*Material to process*.
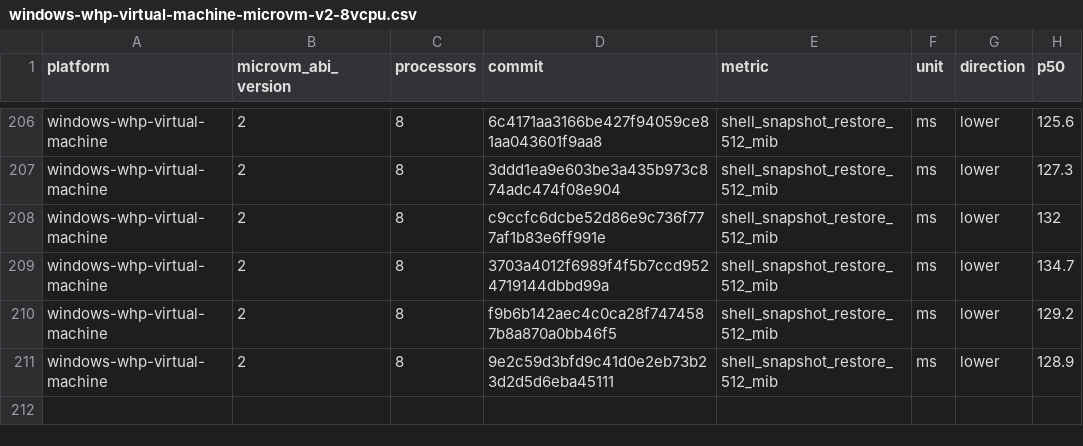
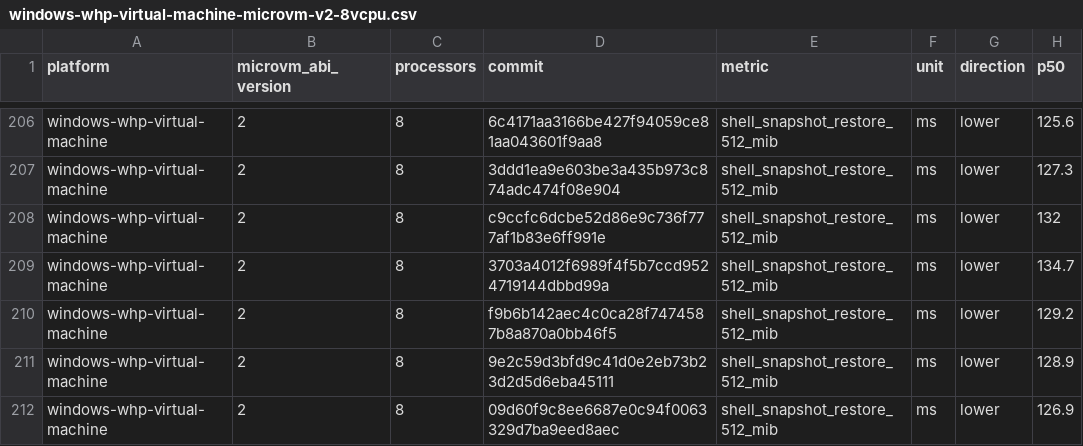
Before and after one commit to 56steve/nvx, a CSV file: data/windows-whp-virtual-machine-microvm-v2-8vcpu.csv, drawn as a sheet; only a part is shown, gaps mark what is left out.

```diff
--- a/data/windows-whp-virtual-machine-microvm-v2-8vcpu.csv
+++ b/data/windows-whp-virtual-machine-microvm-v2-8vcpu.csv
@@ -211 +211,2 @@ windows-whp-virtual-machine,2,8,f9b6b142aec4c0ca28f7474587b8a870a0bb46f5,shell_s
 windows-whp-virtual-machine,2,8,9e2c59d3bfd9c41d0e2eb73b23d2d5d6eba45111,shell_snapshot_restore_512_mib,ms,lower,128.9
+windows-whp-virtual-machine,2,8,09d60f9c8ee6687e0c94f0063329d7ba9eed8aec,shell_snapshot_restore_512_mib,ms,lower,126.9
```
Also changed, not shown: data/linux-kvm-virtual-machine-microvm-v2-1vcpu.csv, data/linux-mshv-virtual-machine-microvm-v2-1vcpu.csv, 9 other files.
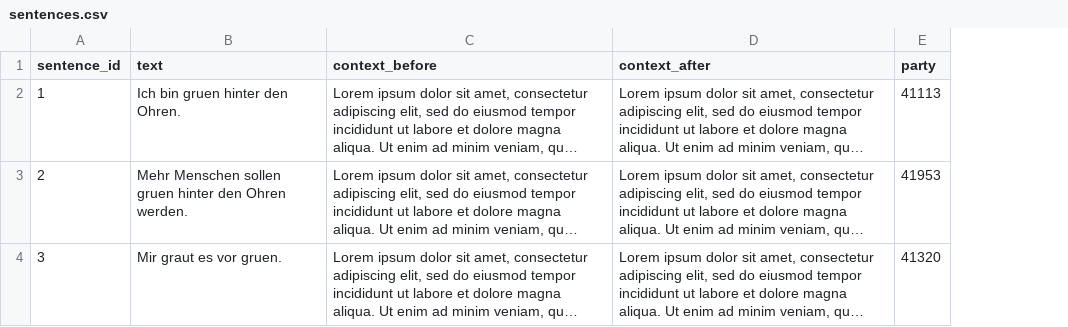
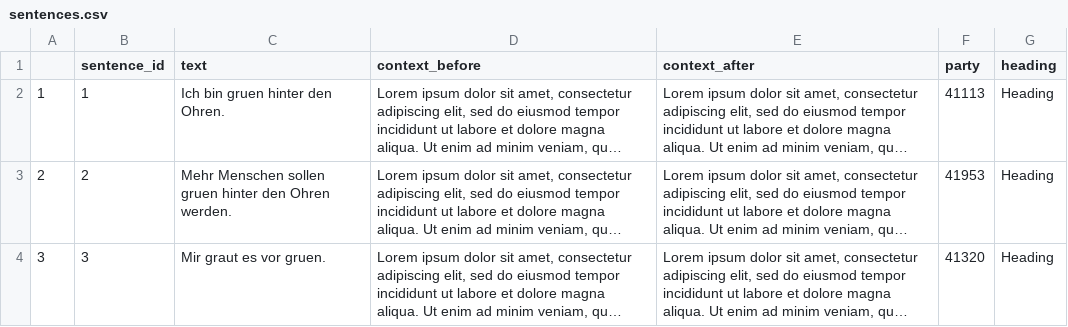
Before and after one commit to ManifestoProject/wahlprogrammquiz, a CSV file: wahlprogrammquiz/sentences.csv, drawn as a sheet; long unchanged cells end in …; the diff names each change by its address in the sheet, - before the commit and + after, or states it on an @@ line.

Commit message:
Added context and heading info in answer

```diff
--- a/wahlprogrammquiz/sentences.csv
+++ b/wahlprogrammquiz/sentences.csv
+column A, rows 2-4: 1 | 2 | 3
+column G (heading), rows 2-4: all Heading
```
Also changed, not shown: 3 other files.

*Problem statement*.
Copy out the material exactly as it stands, though no picture should appear in the copy.

*Solution*.
Before and after one commit to 56steve/nvx, a CSV file: data/windows-whp-virtual-machine-microvm-v2-8vcpu.csv, drawn as a sheet; only a part is shown, gaps mark what is left out.

```diff
--- a/data/windows-whp-virtual-machine-microvm-v2-8vcpu.csv
+++ b/data/windows-whp-virtual-machine-microvm-v2-8vcpu.csv
@@ -211 +211,2 @@ windows-whp-virtual-machine,2,8,f9b6b142aec4c0ca28f7474587b8a870a0bb46f5,shell_s
 windows-whp-virtual-machine,2,8,9e2c59d3bfd9c41d0e2eb73b23d2d5d6eba45111,shell_snapshot_restore_512_mib,ms,lower,128.9
+windows-whp-virtual-machine,2,8,09d60f9c8ee6687e0c94f0063329d7ba9eed8aec,shell_snapshot_restore_512_mib,ms,lower,126.9
```
Also changed, not shown: data/linux-kvm-virtual-machine-microvm-v2-1vcpu.csv, data/linux-mshv-virtual-machine-microvm-v2-1vcpu.csv, 9 other files.
Before and after one commit to ManifestoProject/wahlprogrammquiz, a CSV file: wahlprogrammquiz/sentences.csv, drawn as a sheet; long unchanged cells end in …; the diff names each change by its address in the sheet, - before the commit and + after, or states it on an @@ line.

Commit message:
Added context and heading info in answer

```diff
--- a/wahlprogrammquiz/sentences.csv
+++ b/wahlprogrammquiz/sentences.csv
+column A, rows 2-4: 1 | 2 | 3
+column G (heading), rows 2-4: all Heading
```
Also changed, not shown: 3 other files.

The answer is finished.